• WORK ITEM: Go through the entries and copy every line that has the string "article" in it.

(Collection entries)
○ ○ ○ ○ ○
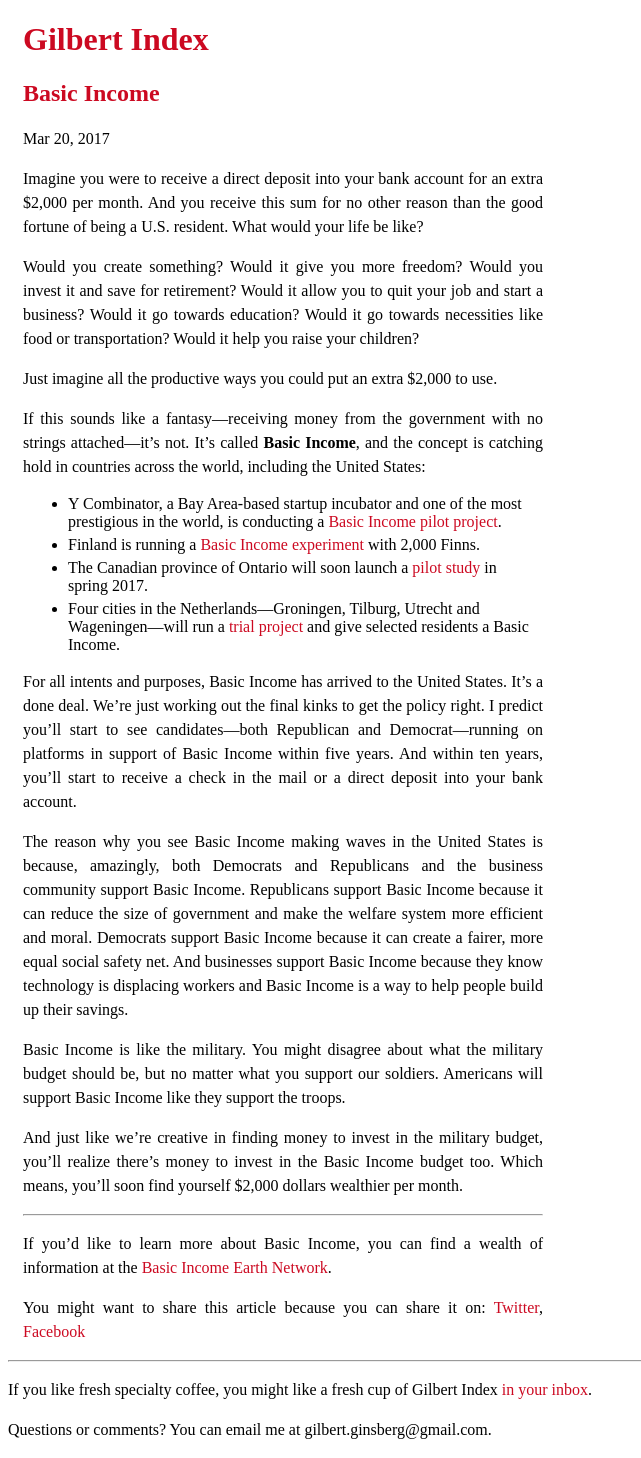
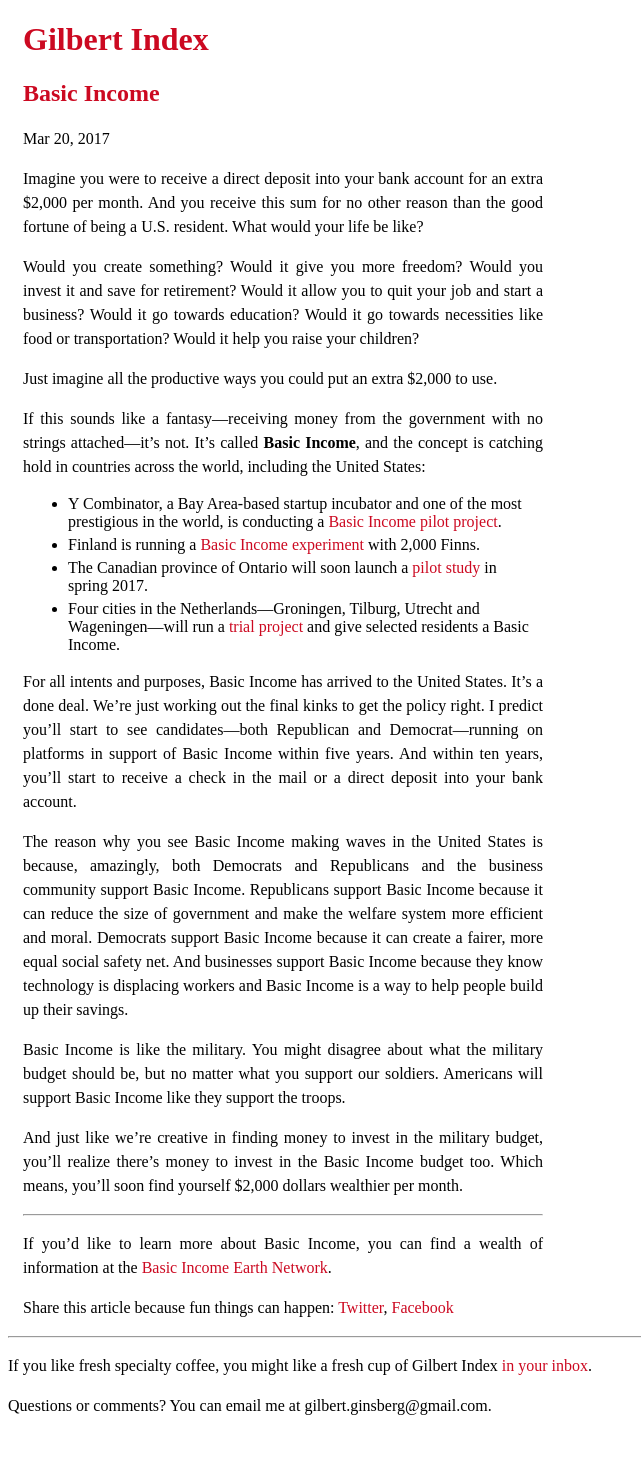
Before and after one commit to danilosierrac/gilbert-index, a Jekyll site: the page built from _posts/2017-03-20-basic-income.md, in a window 1280 px wide. Shown: the whole page, without its empty margins (0-641 px from the left). Built offline with Jekyll 4.4.1, drawn with Linux system fonts in a browser that asks for light colours; after the commit the page ends 1434 px from its top, so only the background shows below that.

Commit message:
feat: Edited social media sharing text

```diff
--- a/_layouts/post.html
+++ b/_layouts/post.html
@@ -15,7 +15,7 @@ layout: default
     {{ content }}
   </div>
   <p>
-    <span>You might want to share this article because you can share it on:</span>
+    <span>Share this article because fun things can happen:</span>
     <a href="https://twitter.com/share?
     url={{ page.url }}
     &text=Gilbert Index: {{ page.title }} By @gilbertginsberg">
```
○ ○ ○ ○ ○
• RESULT FOR THIS TASK:
-    <span>You might want to share this article because you can share it on:</span>
+    <span>Share this article because fun things can happen:</span>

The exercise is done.